In 1947 Ryland moved to California, where he played tennis with Pancho Gonzalez.[7] Ryland also broke another barrier at the Los Angeles Tennis Club,[3] when he played and lost to Ham Richardson in the Pacific Southwest Championships, 6–4 and 7–5.[3] In 1954 Ryland was offered a scholarship to Tennessee A&I in Nashville. Ryland was a player and a coach at Tennessee and twice led his team to the small college national championships.[3] Ryland left Tennessee with a Bachelor of Science degree.[7]

Later years[edit]

After leaving Tennessee, Ryland moved back east and became the physical education director of the YMCA in Montclair, New Jersey,[7] but left there in 1957 to teach tennis in New York.[3] In 1959, Ryland became the first African-American to play professional tennis when promoter Jack Marsh brought him to the World Pro Championships in Cleveland.[8][9] Ryland was paid $300 for his appearance.[9]

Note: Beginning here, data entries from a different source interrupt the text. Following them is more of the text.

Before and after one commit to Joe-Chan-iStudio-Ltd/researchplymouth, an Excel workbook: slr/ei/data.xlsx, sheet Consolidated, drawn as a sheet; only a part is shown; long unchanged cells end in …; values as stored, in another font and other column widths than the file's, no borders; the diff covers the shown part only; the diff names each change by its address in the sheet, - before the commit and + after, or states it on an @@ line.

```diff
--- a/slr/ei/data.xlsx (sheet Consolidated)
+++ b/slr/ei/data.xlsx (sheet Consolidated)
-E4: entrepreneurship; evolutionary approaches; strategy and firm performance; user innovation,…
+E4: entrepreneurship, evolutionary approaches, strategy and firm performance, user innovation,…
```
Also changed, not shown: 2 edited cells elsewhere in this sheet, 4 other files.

During the early 1960s Ryland was in Washington, D.C., where he taught tennis to the Kennedys and Robert MacNamara at the St. Alban’s Country Club.[3] Ryland later moved back to New York and started coaching at the Mid-Town Tennis Club, where he worked from 1963 to 1990.[3] During his lifetime, Ryland has taught and coached many professionals, including; Harold Solomon,[6] Renee Blount,[6] Leslie Allen,[6] Arthur Ashe,[10] Bruce Foxworth,[11] Venus Williams[12] and Serena Williams.[12] In addition to coaching professionals, Ryland has also taught several celebrities, including; Barbra Streisand,[10] Bill Cosby,[6] Tony Bennett,[10] Mike Wallace,[3] Eartha Kitt,[3] Dustin Hoffman,[8] David Dinkins[12] and Mary McFadden.[9]

Legacy[edit]

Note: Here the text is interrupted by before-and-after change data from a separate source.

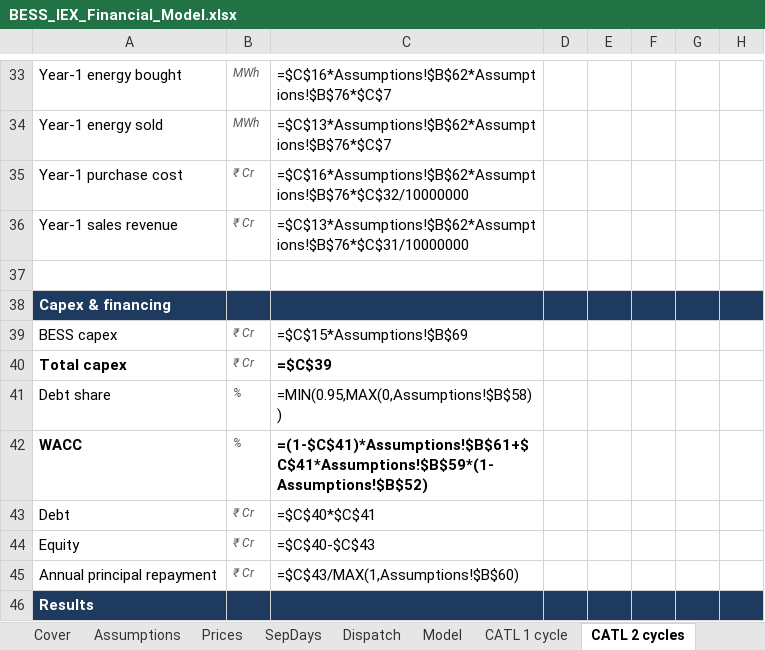
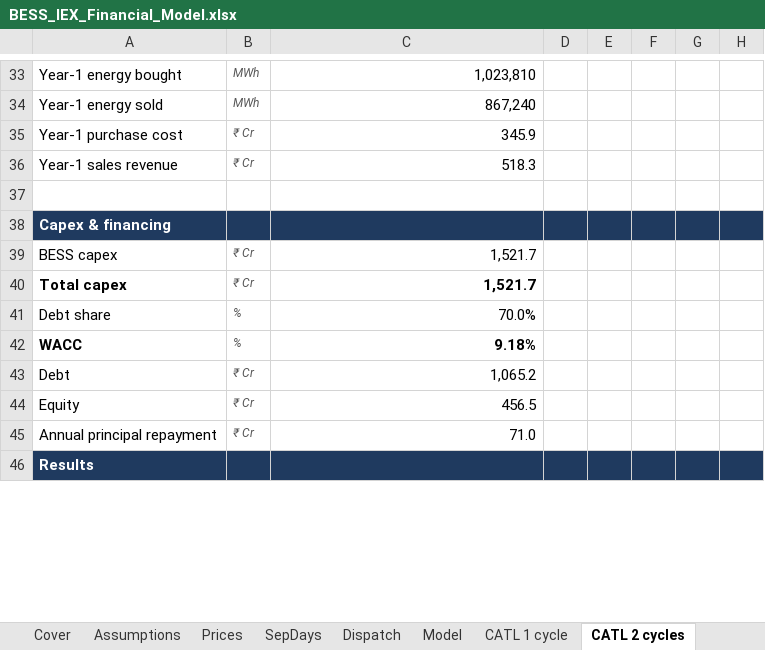
Before and after one commit to Ergplan/BESS-Energy-Sale, an Excel workbook: BESS_IEX_Financial_Model.xlsx, sheet CATL 2 cycles, drawn as a sheet; only a part is shown, gaps mark what is left out; values as stored, in another font and other column widths than the file's, no borders; formulas without a stored value are shown as written; the diff covers the shown part only; the diff names each change by its address in the sheet, - before the commit and + after, or states it on an @@ line.

```diff
--- a/BESS_IEX_Financial_Model.xlsx (sheet CATL 2 cycles)
+++ b/BESS_IEX_Financial_Model.xlsx (sheet CATL 2 cycles)
-C33: =$C$16*Assumptions!$B$62*Assumptions!$B$76*$C$7
+C33: 1,023,810
-C34: =$C$13*Assumptions!$B$62*Assumptions!$B$76*$C$7
+C34: 867,240
-C35: =$C$16*Assumptions!$B$62*Assumptions!$B$76*$C$32/10000000
+C35: 345.9
-C36: =$C$13*Assumptions!$B$62*Assumptions!$B$76*$C$31/10000000
+C36: 518.3
-C39: =$C$15*Assumptions!$B$69
+C39: 1,521.7
-C40: =$C$39
+C40: 1,521.7
-C41: =MIN(0.95,MAX(0,Assumptions!$B$58))
+C41: 70.0%
-C42: =(1-$C$41)*Assumptions!$B$61+$C$41*Assumptions!$B$59*(1-Assumptions!$B$52)
+C42: 9.18%
-C43: =$C$40*$C$41
+C43: 1,065.2
-C44: =$C$40-$C$43
+C44: 456.5
-C45: =$C$43/MAX(1,Assumptions!$B$60)
+C45: 71.0
```
Also changed, not shown: 762 edited cells elsewhere in this sheet, sheet Model, sheet CATL 1 cycle, sheet Cover, 14 other files.
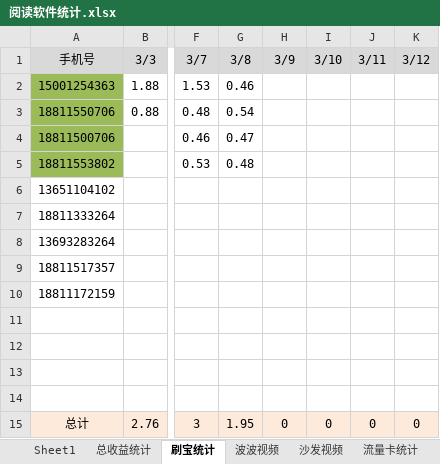
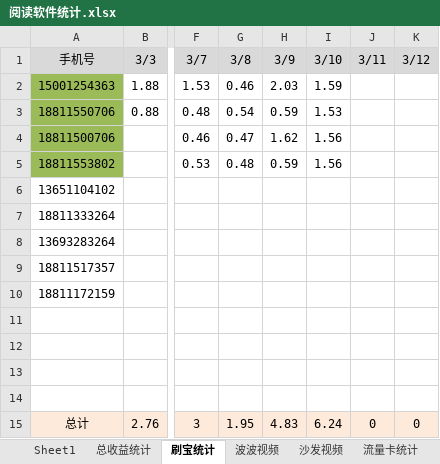
Before and after one commit to FlyingTakeCopter/auto_read, an Excel workbook: 阅读软件统计.xlsx, sheet 刷宝统计, drawn as a sheet; only a part is shown, gaps mark what is left out; values as stored, in another font and other column widths than the file's, no borders; the diff names each change by its address in the sheet, - before the commit and + after, or states it on an @@ line.

```diff
--- a/阅读软件统计.xlsx (sheet 刷宝统计)
+++ b/阅读软件统计.xlsx (sheet 刷宝统计)
-H2 (3/9): (empty)
+H2 (3/9): 2.03
-I2 (3/10): (empty)
+I2 (3/10): 1.59
-H3 (3/9): (empty)
+H3 (3/9): 0.59
-I3 (3/10): (empty)
+I3 (3/10): 1.53
-H4 (3/9): (empty)
+H4 (3/9): 1.62
-I4:I5 (3/10): (empty)
+I4:I5 (3/10): 1.56
-H5 (3/9): (empty)
+H5 (3/9): 0.59
-H15 (3/9): 0
+H15 (3/9): 4.83
-I15 (3/10): 0
+I15 (3/10): 6.24
```
Also changed, not shown: sheet 总收益统计, 3 other files.
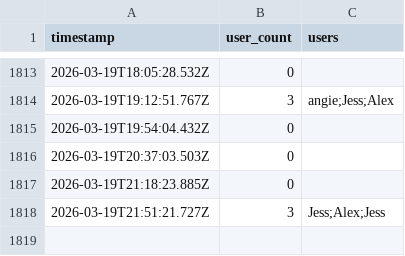
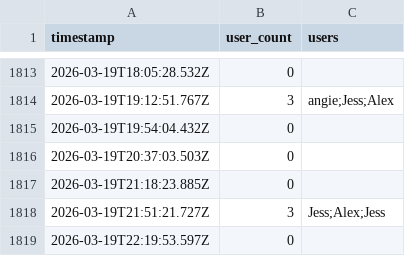
Before and after one commit to AlexDial624/cukcoo-leaderboard, a CSV file: data/presence.csv, drawn as a sheet; only a part is shown, gaps mark what is left out.

```diff
--- a/data/presence.csv
+++ b/data/presence.csv
@@ -1818 +1818,2 @@ timestamp,user_count,users
 2026-03-19T21:51:21.727Z,3,"Jess;Alex;Jess"
+2026-03-19T22:19:53.597Z,0,""
```
Also changed, not shown: data/snapshots.csv, 3 other files.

As an African-American, Ryland was the first black tennis player to compete in the NCAA National Championships, the first black player/coach to lead a college team twice to the small college national championships, the first black tennis player to play at the Los Angeles Tennis Club and the first African-American to play tennis professionally.[3] He has been inducted into the Wayne State University Athletic Hall of Fame (1991),[5] the Black Tennis Hall of Fame (2009),[13] and the Eastern Tennis Hall of Fame in 2002, where he also received a Lifetime Achievement Award in 2012.[14] Ryland has also given lectures at the Harlem Armory, the Arthur Ashe Youth Tennis and Education and the USTA Billie Jean King National Tennis Center.[15]

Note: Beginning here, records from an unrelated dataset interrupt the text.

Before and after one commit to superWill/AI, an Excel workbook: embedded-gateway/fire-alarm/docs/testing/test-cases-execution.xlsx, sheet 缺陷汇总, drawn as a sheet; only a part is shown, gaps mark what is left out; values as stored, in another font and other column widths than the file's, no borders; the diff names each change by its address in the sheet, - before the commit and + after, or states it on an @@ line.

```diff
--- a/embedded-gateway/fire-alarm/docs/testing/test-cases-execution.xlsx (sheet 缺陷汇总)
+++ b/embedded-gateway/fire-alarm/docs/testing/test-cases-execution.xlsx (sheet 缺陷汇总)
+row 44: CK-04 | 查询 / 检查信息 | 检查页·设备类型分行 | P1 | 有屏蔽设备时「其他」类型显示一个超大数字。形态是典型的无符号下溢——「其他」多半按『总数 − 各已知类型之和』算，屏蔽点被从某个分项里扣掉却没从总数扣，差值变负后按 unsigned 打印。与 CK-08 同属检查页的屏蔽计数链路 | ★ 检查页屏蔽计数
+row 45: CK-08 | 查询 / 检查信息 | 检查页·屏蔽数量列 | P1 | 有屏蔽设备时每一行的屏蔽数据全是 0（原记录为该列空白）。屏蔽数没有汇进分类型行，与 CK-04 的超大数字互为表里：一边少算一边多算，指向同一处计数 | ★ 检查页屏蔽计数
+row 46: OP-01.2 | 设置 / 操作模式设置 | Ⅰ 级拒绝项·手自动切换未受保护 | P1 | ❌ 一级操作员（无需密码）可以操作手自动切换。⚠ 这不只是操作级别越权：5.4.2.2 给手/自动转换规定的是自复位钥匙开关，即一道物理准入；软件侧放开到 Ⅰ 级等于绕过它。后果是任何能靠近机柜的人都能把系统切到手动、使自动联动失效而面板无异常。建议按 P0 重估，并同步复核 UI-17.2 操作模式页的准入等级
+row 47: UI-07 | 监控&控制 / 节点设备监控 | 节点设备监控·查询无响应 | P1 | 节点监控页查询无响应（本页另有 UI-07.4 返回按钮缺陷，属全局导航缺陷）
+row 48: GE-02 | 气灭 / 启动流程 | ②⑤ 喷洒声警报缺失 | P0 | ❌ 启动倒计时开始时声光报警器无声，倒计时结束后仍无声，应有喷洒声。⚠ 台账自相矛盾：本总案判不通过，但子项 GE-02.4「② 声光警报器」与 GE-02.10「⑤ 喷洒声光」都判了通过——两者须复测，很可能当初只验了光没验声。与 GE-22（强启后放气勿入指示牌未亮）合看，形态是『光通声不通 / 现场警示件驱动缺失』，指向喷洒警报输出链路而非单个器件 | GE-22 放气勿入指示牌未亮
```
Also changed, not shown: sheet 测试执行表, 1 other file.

References[edit]

  1. ^ "BOB RYLAND WORLD TOUR 2016". Bob Ryland World Tour. Retrieved 1 February 2019.
  2. ^ a b c Burkett, Joel; Lewis, Jason (August 4, 2011). "Black history: Pioneering African American Tennis Players". The Los Angeles Sentinel.
  3. ^ a b c d e f g h i j k l m McShea, Nancy Gill. "ALROBERT RYLAND". USTA Eastern Hall Of Fame. Archived from the original on 2016-03-12. Retrieved 2016-08-04.
  4. ^ Estwick, Gary (March 9, 2015). "The last captain: Xavier meant the world to Otis Washington, and then suddenly it was gone". The New Orleans Advocate.
  5. ^ a b "Hall of Fame". Wayne State University Athletics.
  6. ^ a b c d e McClean, Tony (February 22, 2010). "Breaking Barriers At The Net". Black Athlete Sports Network.
  7. ^ a b c Friedman, Charles (June 21, 1964). "Bob Ryland Traveled the Back Roads of Tennis". The New York Times.
  8. ^ a b Lucas, Kenny (March 7, 2000). "First Black Pro Makes A Racket Ryland Serves Life Lessons To Stars Of Today". New York Daily News.
  9. ^ a b c Djata, Sundiata A. (2006). Blacks at the Net: Black Achievement in the History of Tennis. Syracuse University Press. pp. 17–. ISBN 978-0-8156-0818-9.
  10. ^ a b c New York Media, LLC (March 9, 1981). New York Magazine. New York Media, LLC. pp. 38–.
  11. ^ "Celebration of a champion on and off the tennis court". Bob Ryland World Tour.
  12. ^ a b c Novich, David (February 15, 2013). "Bob Ryland: A Story in Tennis History". United States Tennis Association.
  13. ^ "Inducted in 2009". Black Tennis Hall of Fame.[permanent dead link]
  14. ^ "USTA Eastern Announces 2012 Annual Award Winners". Long Island Tennis Magazine. January 4, 2013.
  15. ^ Tseng, Ed (February 9, 2010). "Bob Ryland – The first black professional tennis player and Arthur Ashe's hero". United States Professional Tennis Association.